“At that point in time, we scrapped the business-to-consumer model entirely,” says Bukovnik. “We thought we could do both for a while. We thought licensing might support us until we could get up and running with the B2C model. But eventually, we decided it would take too many resources to do both. Once we had changed, right away people were writing us multi-thousand dollar checks just for content, and we were done. We completely took down the consumer site by early fall of 2000.”
Other revenue-generating ideas stemmed from the transformation. Some companies indicated they liked the content but preferred something specific to their products. As a result, the company started doing custom work.

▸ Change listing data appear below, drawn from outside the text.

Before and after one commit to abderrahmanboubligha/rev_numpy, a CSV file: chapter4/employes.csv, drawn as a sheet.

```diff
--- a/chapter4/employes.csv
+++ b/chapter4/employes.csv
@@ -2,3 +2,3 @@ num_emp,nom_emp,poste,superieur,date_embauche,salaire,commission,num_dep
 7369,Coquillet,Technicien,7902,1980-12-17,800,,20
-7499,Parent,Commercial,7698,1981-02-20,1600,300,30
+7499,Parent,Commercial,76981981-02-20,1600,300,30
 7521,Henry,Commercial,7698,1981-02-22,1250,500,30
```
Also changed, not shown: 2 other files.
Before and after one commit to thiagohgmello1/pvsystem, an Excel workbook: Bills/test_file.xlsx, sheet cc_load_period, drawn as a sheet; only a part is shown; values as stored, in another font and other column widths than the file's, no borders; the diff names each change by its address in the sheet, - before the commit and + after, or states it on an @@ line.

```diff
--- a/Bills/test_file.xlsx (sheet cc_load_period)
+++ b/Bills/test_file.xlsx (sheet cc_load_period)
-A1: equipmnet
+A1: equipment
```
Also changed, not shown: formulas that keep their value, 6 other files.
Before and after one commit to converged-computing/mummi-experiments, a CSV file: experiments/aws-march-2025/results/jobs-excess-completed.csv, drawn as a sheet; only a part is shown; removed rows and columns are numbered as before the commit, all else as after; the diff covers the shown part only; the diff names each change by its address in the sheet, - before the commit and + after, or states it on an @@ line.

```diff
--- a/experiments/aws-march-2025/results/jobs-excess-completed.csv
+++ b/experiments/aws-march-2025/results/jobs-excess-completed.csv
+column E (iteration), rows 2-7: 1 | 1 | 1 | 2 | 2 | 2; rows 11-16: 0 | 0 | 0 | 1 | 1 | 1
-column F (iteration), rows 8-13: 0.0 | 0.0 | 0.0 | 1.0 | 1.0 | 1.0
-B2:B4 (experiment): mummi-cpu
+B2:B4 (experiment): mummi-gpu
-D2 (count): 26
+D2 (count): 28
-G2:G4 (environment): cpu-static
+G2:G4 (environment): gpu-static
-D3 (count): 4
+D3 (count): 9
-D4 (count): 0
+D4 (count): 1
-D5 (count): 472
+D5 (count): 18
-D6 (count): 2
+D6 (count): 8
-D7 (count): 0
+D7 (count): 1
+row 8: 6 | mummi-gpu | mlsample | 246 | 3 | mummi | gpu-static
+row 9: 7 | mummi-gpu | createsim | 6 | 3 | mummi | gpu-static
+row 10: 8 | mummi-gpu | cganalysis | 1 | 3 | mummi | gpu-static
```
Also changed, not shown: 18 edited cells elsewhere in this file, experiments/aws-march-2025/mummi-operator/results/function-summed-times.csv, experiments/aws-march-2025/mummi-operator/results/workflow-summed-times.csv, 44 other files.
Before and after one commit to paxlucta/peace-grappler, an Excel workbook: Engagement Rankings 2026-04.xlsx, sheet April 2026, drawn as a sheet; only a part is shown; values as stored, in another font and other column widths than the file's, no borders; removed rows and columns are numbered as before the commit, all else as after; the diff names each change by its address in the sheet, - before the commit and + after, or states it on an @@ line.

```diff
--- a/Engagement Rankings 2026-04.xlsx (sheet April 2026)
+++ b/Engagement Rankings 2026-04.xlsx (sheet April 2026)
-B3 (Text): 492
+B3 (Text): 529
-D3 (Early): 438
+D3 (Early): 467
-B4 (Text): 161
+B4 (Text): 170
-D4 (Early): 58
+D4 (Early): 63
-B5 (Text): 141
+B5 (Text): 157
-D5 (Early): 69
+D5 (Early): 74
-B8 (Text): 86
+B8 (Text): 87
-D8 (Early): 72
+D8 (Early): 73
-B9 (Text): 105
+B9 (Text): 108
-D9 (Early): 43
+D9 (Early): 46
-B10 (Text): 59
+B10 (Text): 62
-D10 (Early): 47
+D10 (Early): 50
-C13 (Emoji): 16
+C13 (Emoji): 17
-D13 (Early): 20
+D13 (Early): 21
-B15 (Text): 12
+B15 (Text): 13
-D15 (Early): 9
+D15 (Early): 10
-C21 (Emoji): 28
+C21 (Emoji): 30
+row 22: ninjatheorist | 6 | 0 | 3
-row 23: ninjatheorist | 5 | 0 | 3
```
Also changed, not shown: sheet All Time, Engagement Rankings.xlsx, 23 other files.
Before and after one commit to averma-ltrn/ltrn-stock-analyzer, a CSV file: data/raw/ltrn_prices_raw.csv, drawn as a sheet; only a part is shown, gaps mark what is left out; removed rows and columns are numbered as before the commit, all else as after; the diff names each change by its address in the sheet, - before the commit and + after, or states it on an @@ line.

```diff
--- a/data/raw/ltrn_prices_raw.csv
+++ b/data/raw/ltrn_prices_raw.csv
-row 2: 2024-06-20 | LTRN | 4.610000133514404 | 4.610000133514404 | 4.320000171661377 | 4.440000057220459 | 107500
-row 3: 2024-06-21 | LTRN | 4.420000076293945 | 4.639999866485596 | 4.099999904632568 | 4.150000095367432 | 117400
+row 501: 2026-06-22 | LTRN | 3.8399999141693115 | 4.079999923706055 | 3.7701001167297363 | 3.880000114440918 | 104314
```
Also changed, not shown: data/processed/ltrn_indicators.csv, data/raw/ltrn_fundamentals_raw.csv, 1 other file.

“We could charge $5,000 to $10,000 for a custom module instead of $500 to $1,000 for licensing one,” says Bukovnik.
By fall of 2000, Little Tikes and Moen Inc. were on board as custom-content clients. Bukovnik found another revenue stream when Easy2 pitched the idea of Demonstravision, a multimedia presentation focused on the features of the product to help sell it. All prior presentations had been done in a post-sale environment and were aimed at aiding in installation and assembly.
“By late 2000, our product lineup was pretty firmly in place,” says Bukovnik. “We had firmly completed our transitions from a B2C to a B2B company, with the common thread between them being multimedia instruction and product demonstration. In 2001, we basically honed our pitch and hit the ground running and added companies like Skil Tools, Rubbermaid and Coleman.”
The Internet storm has passed, and only the strongest tech companies have survived.
“I’m proud of the content we’ve developed,” says Bukovnik. “The really frustrating part — and part of the attraction of starting the business to begin with — was that the entire economy at the time was designed to help us succeed. We had a good idea and the skids were greased, then the bubble burst. It was the most frustrating thing in the world trying to build a company in that environment.
“In hindsight, it was constantly fun. The successes make you overlook the valleys. I thought I was leaping into an Internet boom. I thought the issues would be rapid growth. Instead, the issues were how to transition a product and bootstrapping a business to survive.” How to reach: Easy2 Technologies, (216) 707-1988 or Easy2.com